▸ **TASK STATEMENT**:
Search the records below for the word "index". Pull out each line that has it.

(Web document revisions)
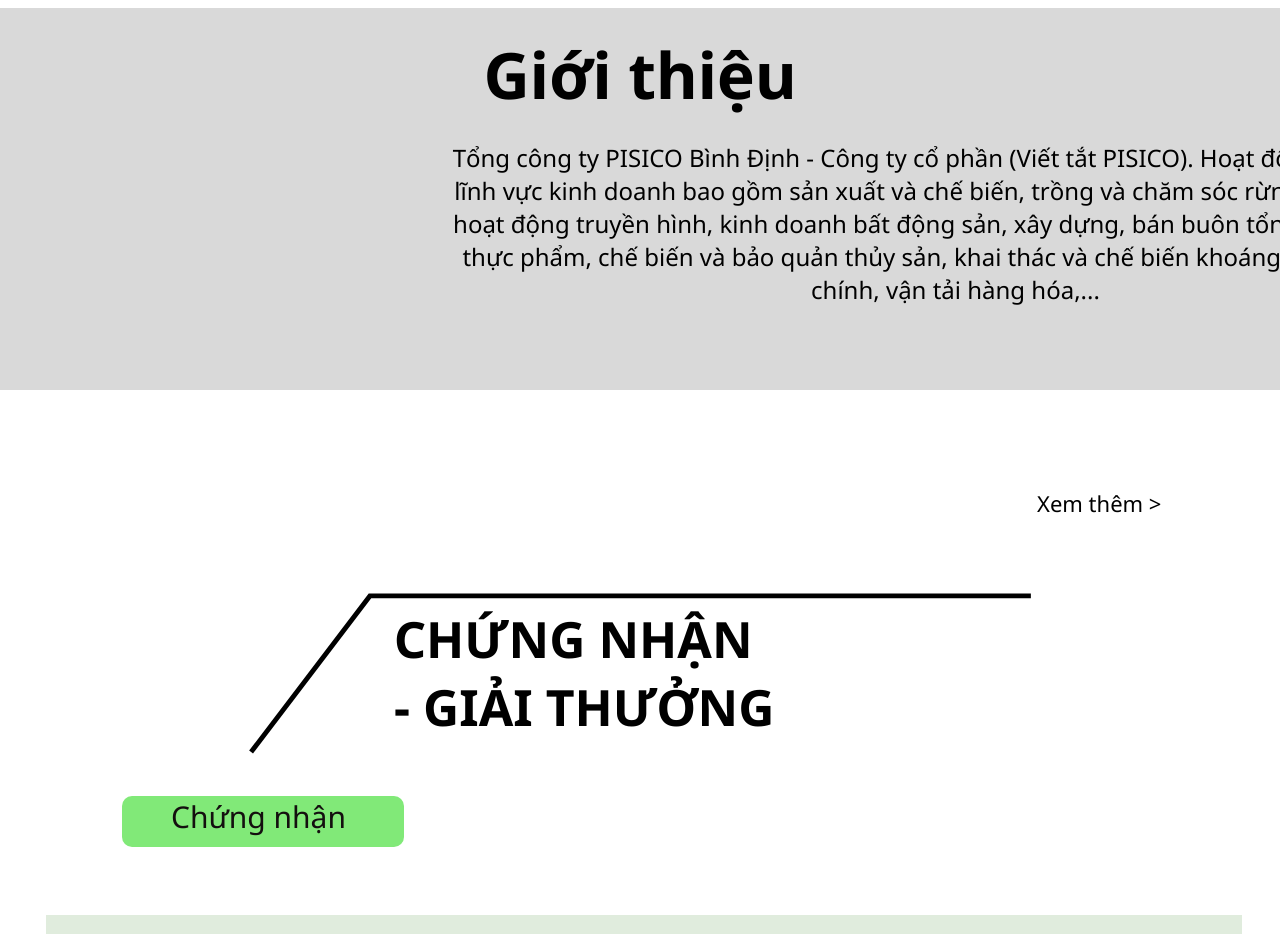
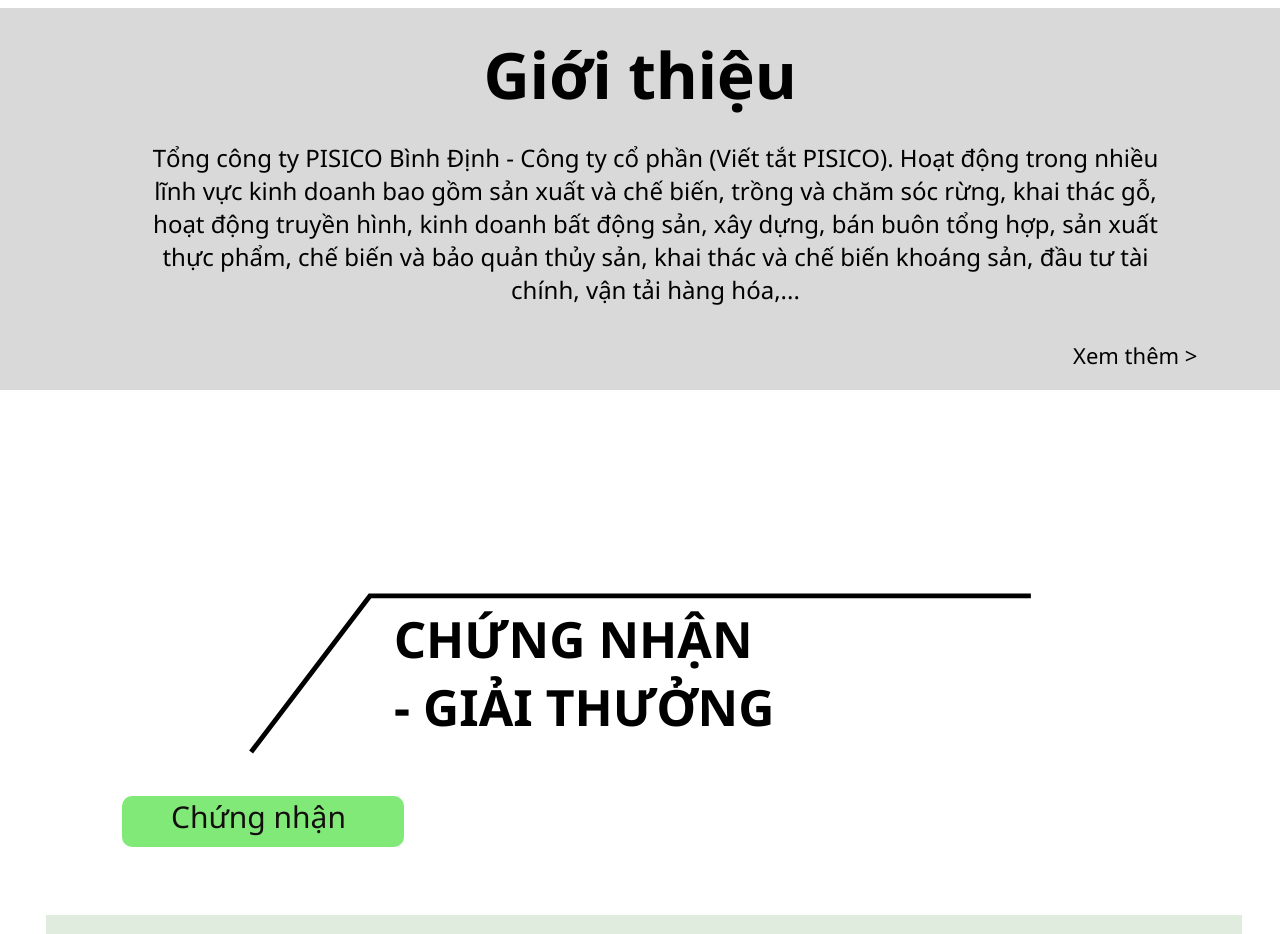
Before and after one commit to understandnhi/nhom3, a website built with Parcel: page index.html in a window 1280 px wide. Shown: the part 1240-2174 px from the top of the page. Built offline with nearby package versions, Linux system fonts and the light colour scheme; a web font is replaced by a local one.

Commit message:
second commit

```diff
--- a/trang-chu.css
+++ b/trang-chu.css
@@ -669,7 +669,7 @@
   position: relative;
   align-items: center;
   z-index: 1;
-  right: -300px;
+  /*right: -300px; */
 }
 .tng-cng-ty-pisico-bnh-nh-wrapper {
   align-self: stretch;
@@ -689,7 +689,8 @@
   box-sizing: border-box;
   padding-left: var(--padding-xl);
   cursor: pointer;
-  left: -100px;
+  left: -64px;
+    top: -148px;
 }
 .xem-thm-wrapper {
   align-self: stretch;
```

▸ **ANSWER FOR THE TASK**:
Before and after one commit to understandnhi/nhom3, a website built with Parcel: page index.html in a window 1280 px wide. Shown: the part 1240-2174 px from the top of the page. Built offline with nearby package versions, Linux system fonts and the light colour scheme; a web font is replaced by a local one.
   z-index: 1;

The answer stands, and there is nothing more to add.